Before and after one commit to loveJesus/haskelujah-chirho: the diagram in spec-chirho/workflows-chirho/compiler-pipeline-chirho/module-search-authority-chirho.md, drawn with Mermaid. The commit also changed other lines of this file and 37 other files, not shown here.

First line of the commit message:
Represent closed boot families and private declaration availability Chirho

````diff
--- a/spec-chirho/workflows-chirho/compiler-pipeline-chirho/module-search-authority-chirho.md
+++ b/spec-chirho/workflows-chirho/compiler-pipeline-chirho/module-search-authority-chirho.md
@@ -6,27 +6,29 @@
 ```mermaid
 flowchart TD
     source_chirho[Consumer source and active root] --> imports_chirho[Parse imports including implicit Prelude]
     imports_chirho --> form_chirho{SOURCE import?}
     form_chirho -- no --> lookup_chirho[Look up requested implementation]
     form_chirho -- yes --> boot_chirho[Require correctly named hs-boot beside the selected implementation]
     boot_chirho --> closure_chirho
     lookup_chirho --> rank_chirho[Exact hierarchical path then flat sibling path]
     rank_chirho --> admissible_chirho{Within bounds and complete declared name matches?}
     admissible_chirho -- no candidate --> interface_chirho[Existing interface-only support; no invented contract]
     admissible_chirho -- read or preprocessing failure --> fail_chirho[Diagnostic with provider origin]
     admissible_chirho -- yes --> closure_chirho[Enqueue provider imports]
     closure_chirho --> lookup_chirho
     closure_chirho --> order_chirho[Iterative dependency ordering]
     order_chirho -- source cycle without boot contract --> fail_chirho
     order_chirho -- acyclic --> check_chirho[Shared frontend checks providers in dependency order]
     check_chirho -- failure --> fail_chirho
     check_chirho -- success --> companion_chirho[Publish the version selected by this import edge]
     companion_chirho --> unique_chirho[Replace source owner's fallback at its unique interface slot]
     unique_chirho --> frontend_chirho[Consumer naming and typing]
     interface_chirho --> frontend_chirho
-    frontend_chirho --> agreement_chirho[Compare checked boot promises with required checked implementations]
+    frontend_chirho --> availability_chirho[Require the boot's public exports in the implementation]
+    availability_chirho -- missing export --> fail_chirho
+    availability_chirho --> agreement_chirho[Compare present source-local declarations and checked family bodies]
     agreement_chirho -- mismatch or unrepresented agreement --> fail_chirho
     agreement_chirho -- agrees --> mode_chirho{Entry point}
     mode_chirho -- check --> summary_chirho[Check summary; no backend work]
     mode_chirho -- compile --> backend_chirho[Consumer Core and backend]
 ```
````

[Problem description]:
No line before the one with "order_chirho -- source" belongs in the answer; copy that line and the rest of the records exactly.

[Exercise output]:
     order_chirho -- source cycle without boot contract --> fail_chirho
     order_chirho -- acyclic --> check_chirho[Shared frontend checks providers in dependency order]
     check_chirho -- failure --> fail_chirho
     check_chirho -- success --> companion_chirho[Publish the version selected by this import edge]
     companion_chirho --> unique_chirho[Replace source owner's fallback at its unique interface slot]
     unique_chirho --> frontend_chirho[Consumer naming and typing]
     interface_chirho --> frontend_chirho
-    frontend_chirho --> agreement_chirho[Compare checked boot promises with required checked implementations]
+    frontend_chirho --> availability_chirho[Require the boot's public exports in the implementation]
+    availability_chirho -- missing export --> fail_chirho
+    availability_chirho --> agreement_chirho[Compare present source-local declarations and checked family bodies]
     agreement_chirho -- mismatch or unrepresented agreement --> fail_chirho
     agreement_chirho -- agrees --> mode_chirho{Entry point}
     mode_chirho -- check --> summary_chirho[Check summary; no backend work]
     mode_chirho -- compile --> backend_chirho[Consumer Core and backend]
 ```
````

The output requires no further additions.